A fossil bed in Patagonia provides evidence of complex social structure in dinosaurs as early as 193 million years ago. And scientists say that herding behavior could have been key to the beasts’ success.
Christopher Intagliata: This is Scientific American’s 60-Second Science. I'm Christopher Intagliata.
Just as cows, sheep and bison roam in herds today, so, too, did plant-eating dinosaurs. And it appears they began flocking together much earlier than we used to think—just as the Jurassic period began to unfold.
Jahandar Ramezani: This is a critical time in the evolution of dinosaurs. This is pretty early on. So the idea is: this type of behavior, this social behavior, may have actually contributed to the evolutionary success of dinosaurs.
Intagliata: Jahandar Ramezani of the Massachusetts Institute of Technology is a geochronologist. In other words ...
Ramezani: I date things. And I date old things, things in the millions and billions of years—not the really young stuff.
Intagliata: In this case, Ramezani was dating tiny zircon crystals in a fossil bed in Patagonia, near the southern tip of South America. Those crystals dated back to nearly 193 million years ago.

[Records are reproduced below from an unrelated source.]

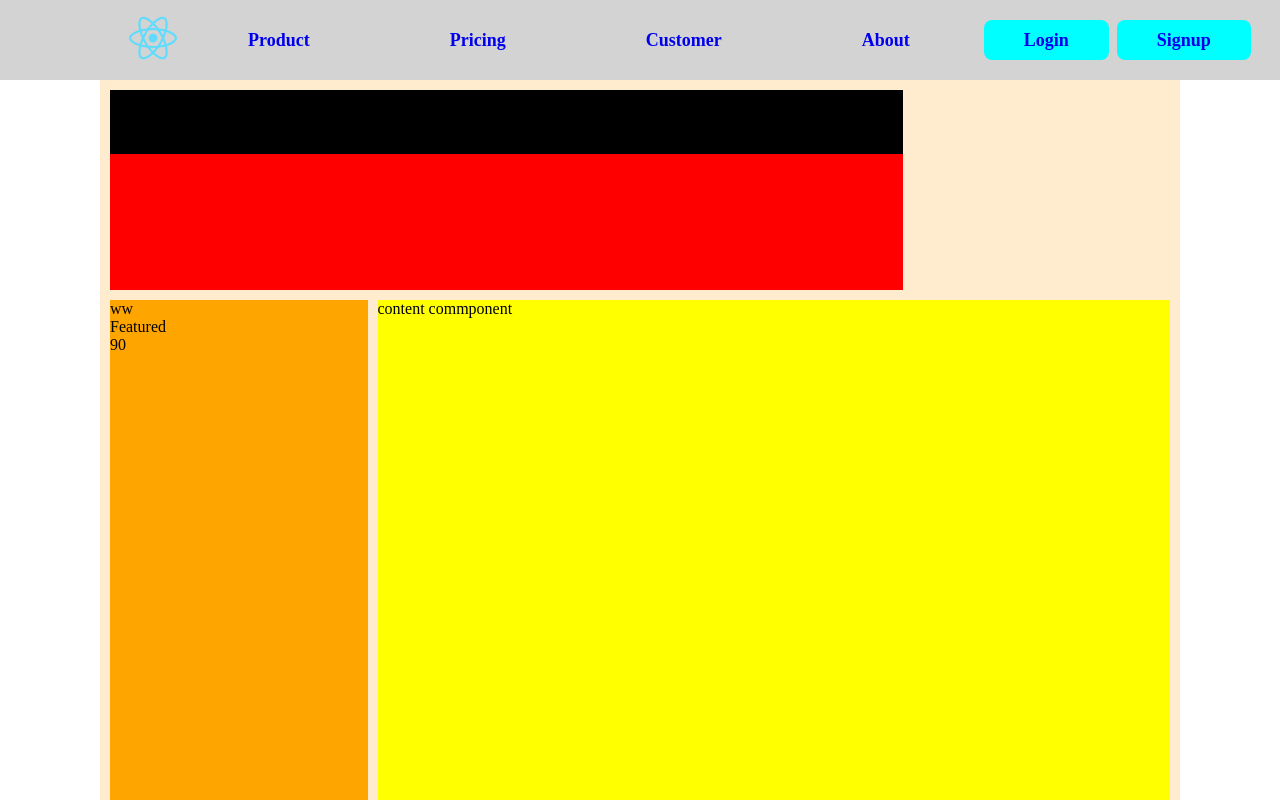
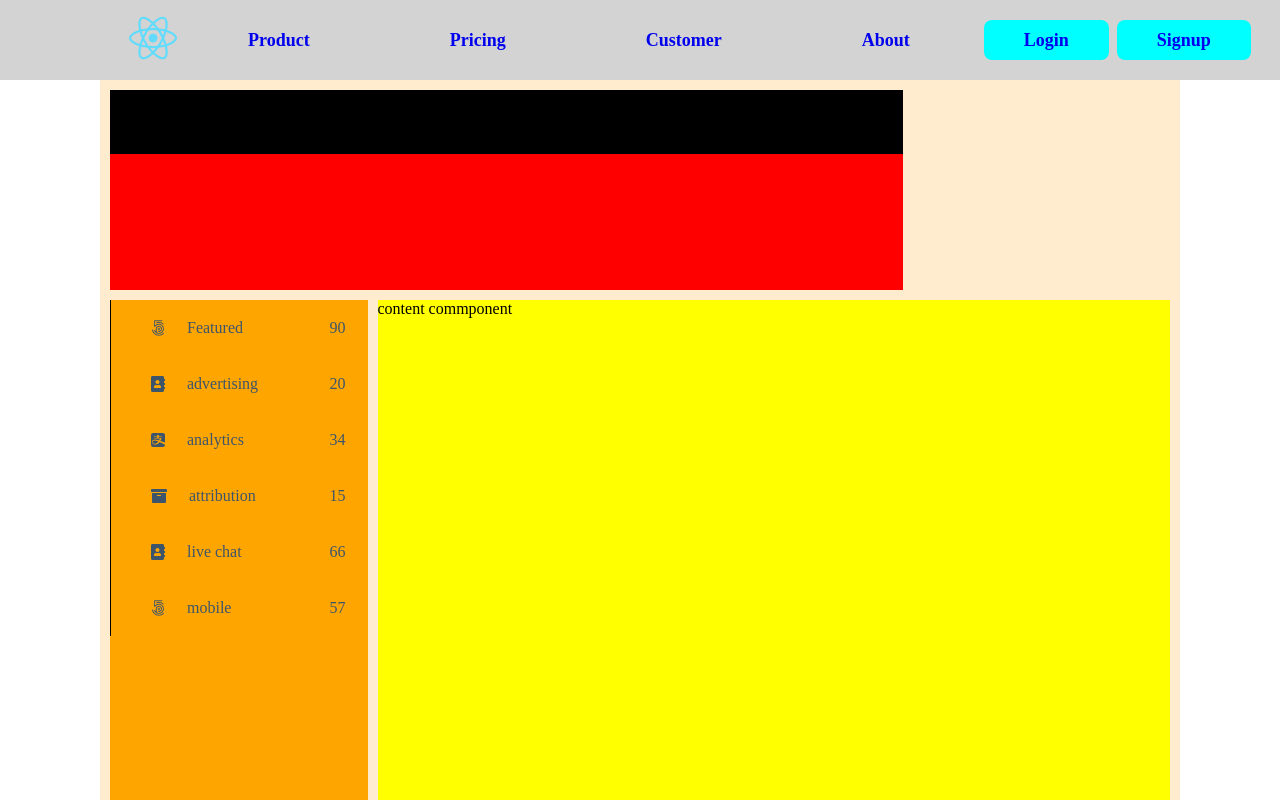
Before and after one commit to jughead79/jugspeed, a React (Create React App) app in the folder client/: page / in a window 1280 px wide. Shown: the top 800 px of the page. Built offline with nearby package versions, Linux system fonts and the light colour scheme.

Commit message:
sidebar changes

```diff
--- a/client/src/components/home/sidebar/SidebarItem.js
+++ b/client/src/components/home/sidebar/SidebarItem.js
@@ -3,8 +3,10 @@ import React from "react";
 const SidebarItem = ({ title, icon, count }) => {
   return (
     <div className="sidebar-item">
-      <span className={icon}>ww</span>
-      <p>{title}</p>
+      <div className='title-holder'>
+        <span className={`${icon} sidebar-item`}></span>
+        <span>{title}</span>
+      </div>
       <span>{count}</span>
     </div>
   );
--- a/client/src/components/home/sidebar/index.js
+++ b/client/src/components/home/sidebar/index.js
@@ -1,10 +1,16 @@
-import React from 'react'
-import SidebarItem from './SidebarItem'
+import React from "react";
+import SidebarItem from "./SidebarItem";
+import "./style.css";
 const Sidebar = () => {
-    return(
-        <div className='sidebar'>
-            <SidebarItem title='Featured' icon='' count='90' />
-        </div>
-    )
-}
-export default Sidebar
+  return (
+    <div className="sidebar">
+      <SidebarItem title="Featured" icon="fab fa-500px" count="90" />
+      <SidebarItem title="advertising" icon="fas fa-address-book" count="20" />
+      <SidebarItem title="analytics" icon="fab fa-alipay" count="34" />
+      <SidebarItem title="attribution" icon="fas fa-archive" count="15" />
+      <SidebarItem title="live chat" icon="fas fa-address-book" count="66" />
+      <SidebarItem title="mobile" icon="fab fa-500px" count="57" />
+    </div>
+  );
+};
+export default Sidebar;
--- a/client/src/components/home/sidebar/style.css
+++ b/client/src/components/home/sidebar/style.css
@@ -1,7 +1,23 @@
 .sidebar {
   display: flex;
   flex-direction: column;
+  border-left-color: lightgray;
+  border-left-width: 1px;
+  border-left: 1px solid;
 }
 .sidebar-item {
   display: flex;
+  justify-content: space-between;
+  padding: 10px 20px;
+  align-items: center;
 }
+.sidebar-item > * {
+  color: rgb(61, 85, 107);
+}
+.sidebar-item {
+  margin-right: 2px;
+}
+.title-holder {
+  display: flex;
+  align-items: center;
+}
```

And the fossils preserved there—an array of nearly 200 specimens of a plant eater named Mussaurus patagonicus—provide a snapshot of the dinosaur at all stages of its life. Eggs and hatchlings, clumps of juveniles and then—further out—adults.

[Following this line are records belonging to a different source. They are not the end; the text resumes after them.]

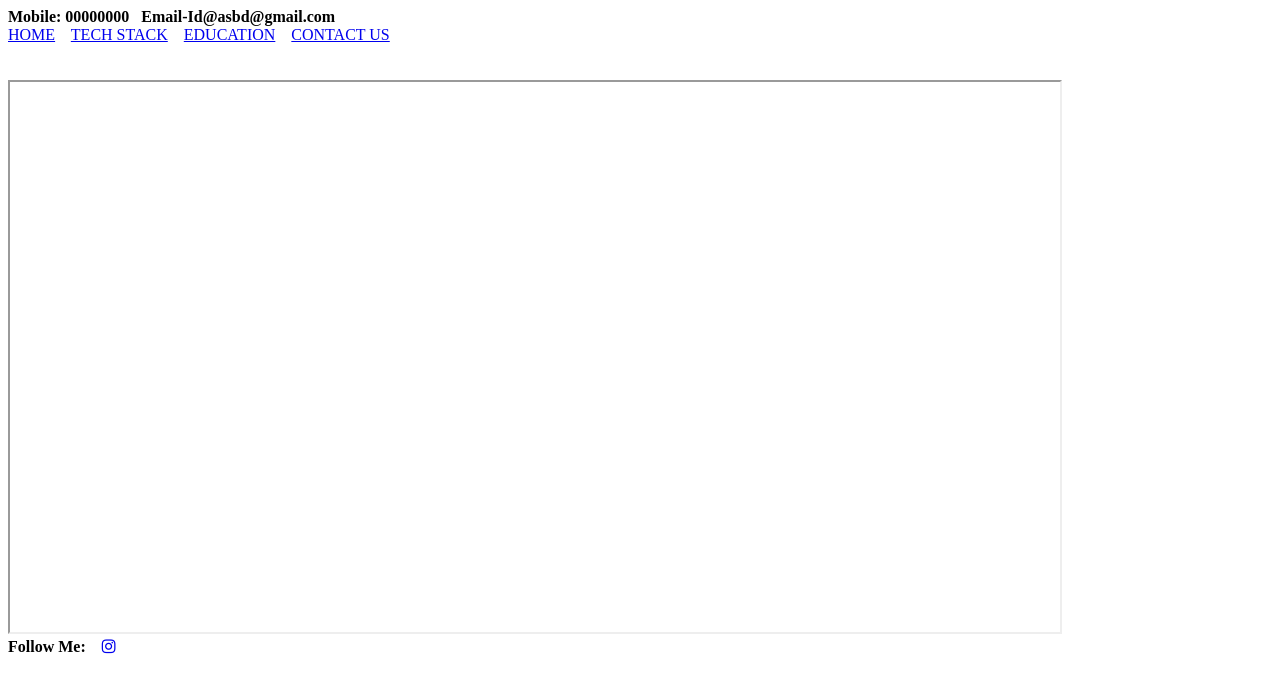
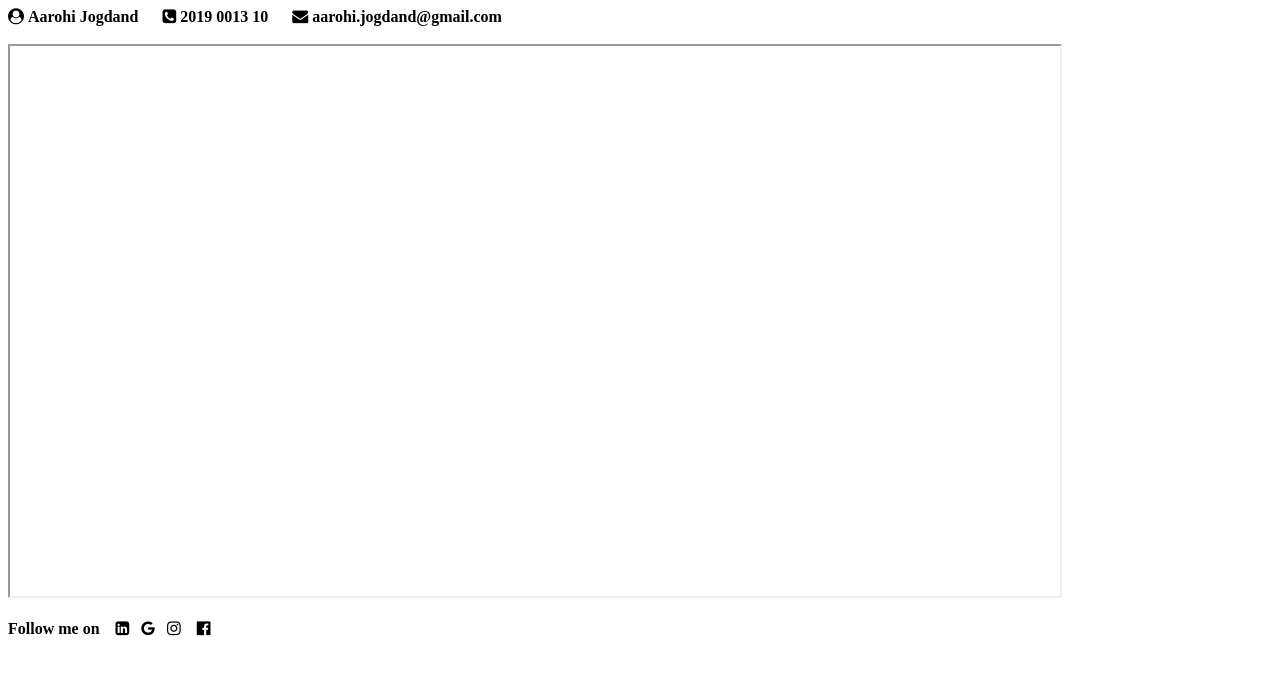
Before and after one commit to ShyamJogdand/my-profile, a plain HTML site: page index.html in a window 1280 px wide. Drawn offline with Linux system fonts and the light colour scheme.

Commit message:
fontawesome added
font awesome added

```diff
--- a/index.html
+++ b/index.html
@@ -8,11 +8,12 @@
   <body>
 
     <header>
-      <strong> Mobile: 00000000</strong>&nbsp;&nbsp;
-      <strong> Email-Id@asbd@gmail.com</strong>
+      <i class="fa fa-user-circle" aria-hidden="true"></i> <strong> Aarohi Jogdand </strong>&nbsp;&nbsp;&nbsp;&nbsp;
+      <i class="fa fa-phone-square" aria-hidden="true"></i> <strong> 2019 0013 10 </strong>&nbsp;&nbsp;&nbsp;&nbsp;
+      <i class="fa fa-envelope" aria-hidden="true"></i> <strong> aarohi.jogdand@gmail.com </strong>&nbsp;&nbsp;&nbsp;&nbsp;
     </header>
 
-    <nav>
+    <!-- <nav>
 
       <a href="home.html" target="myFrame">HOME</a>
     &nbsp;&nbsp;
@@ -23,19 +24,20 @@
     <a href="contactus.html" target="myFrame">CONTACT US</a>
     &nbsp;&nbsp;
 
-    </nav>
-
+    </nav> -->
 
     <br />
-    <br />
+    <!-- <iframe width="1050" height="550" name="myFrame" src="home.html"></iframe> -->
     <iframe width="1050" height="550" name="myFrame"></iframe>
     <br>
+    <br>
     <footer>
-      <strong> Follow Me: &nbsp;&nbsp;</strong>
-      <a href="https://www.instagram.com/" target="_blank"> <i class="fa fa-instagram" aria-hidden="true"></i> </a>
-
-
+      <strong> Follow me on &nbsp;&nbsp;</strong>
+      <i class="fa fa-linkedin-square" aria-hidden="true"></i>&nbsp;&nbsp;
+      <i class="fa fa-google" aria-hidden="true"></i>&nbsp;&nbsp;
+      <!-- <a href="https://www.instagram.com/" target="_blank"> -->
+      <i class="fa fa-instagram" aria-hidden="true"></i> </a>&nbsp;&nbsp;
+      <i class="fa fa-facebook-official" aria-hidden="true"></i>&nbsp;&nbsp;
     </footer>
-
   </body>
 </html>
```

Ramezani: So this kind of undisturbed distribution of fossils and this kind of age segregation basically shows these dinosaurs had a social structure. They lived in a colony. And everybody has got things to do—duties—with respect to the young and the juveniles.

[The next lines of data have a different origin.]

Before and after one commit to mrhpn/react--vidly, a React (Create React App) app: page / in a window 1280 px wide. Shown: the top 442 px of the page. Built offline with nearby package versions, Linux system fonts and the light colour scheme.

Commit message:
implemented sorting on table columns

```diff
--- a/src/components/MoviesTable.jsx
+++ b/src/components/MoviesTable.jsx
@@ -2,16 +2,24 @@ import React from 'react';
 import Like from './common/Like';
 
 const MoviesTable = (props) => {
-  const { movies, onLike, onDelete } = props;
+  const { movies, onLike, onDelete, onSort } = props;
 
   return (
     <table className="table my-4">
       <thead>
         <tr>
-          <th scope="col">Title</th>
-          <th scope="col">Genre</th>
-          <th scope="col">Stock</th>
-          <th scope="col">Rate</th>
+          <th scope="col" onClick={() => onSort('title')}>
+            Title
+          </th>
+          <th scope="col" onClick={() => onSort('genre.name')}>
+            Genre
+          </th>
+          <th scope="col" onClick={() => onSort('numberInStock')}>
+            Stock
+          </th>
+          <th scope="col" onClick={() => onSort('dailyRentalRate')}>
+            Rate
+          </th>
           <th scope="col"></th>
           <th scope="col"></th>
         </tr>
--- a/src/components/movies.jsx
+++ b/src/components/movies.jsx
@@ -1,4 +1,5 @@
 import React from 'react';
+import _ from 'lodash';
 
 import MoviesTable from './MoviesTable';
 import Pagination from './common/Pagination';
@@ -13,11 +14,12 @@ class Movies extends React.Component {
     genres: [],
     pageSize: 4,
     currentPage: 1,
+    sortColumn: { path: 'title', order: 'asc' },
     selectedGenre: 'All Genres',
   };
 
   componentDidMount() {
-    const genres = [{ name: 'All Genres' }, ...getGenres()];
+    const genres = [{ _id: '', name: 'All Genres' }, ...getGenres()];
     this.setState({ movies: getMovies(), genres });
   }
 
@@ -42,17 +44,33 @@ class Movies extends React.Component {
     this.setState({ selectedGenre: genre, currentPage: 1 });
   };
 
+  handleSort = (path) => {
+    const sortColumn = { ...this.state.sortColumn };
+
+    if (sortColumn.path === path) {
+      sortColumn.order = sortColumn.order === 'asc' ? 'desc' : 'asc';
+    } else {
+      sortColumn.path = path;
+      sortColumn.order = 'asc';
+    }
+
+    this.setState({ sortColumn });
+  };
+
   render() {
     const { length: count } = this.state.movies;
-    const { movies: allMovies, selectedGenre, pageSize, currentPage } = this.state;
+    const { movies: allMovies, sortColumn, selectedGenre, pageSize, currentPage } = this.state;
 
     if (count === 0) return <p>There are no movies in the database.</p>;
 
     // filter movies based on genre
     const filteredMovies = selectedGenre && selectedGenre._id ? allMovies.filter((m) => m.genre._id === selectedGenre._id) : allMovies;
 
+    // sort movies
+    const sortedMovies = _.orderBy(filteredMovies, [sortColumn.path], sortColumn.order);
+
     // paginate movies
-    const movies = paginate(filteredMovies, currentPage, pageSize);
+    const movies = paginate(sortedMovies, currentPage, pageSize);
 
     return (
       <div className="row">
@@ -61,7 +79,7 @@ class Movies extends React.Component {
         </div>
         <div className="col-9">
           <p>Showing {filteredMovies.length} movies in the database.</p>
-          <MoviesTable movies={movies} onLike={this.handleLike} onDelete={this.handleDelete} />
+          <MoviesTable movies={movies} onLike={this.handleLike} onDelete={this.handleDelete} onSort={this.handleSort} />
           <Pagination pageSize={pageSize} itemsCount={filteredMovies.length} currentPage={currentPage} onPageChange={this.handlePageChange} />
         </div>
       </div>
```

Intagliata: The study—in the journal Scientific Reports—suggests dinosaurs developed complex social behavior 40 million years earlier than previously thought. And Ramezani says the work also advances long-standing questions about the social structure of dinosaurs. [Diego Pol et al., Earliest evidence of herd-living and age segregation amongst dinosaurs]
Ramezani: Was it more like primitive taxa like the crocodiles? Or did it look like more evolved types of animals like birds and mammals? And we’re beginning to see that, yes, it looks more like a mammal- or bird-type colony.
Intagliata: Whatever type of social structure it was, the scientists hypothesize that it helped large plant eaters first spread across the planet—kick-starting tens of millions of years of dominion on Earth.
[The above text is a transcript of this podcast.]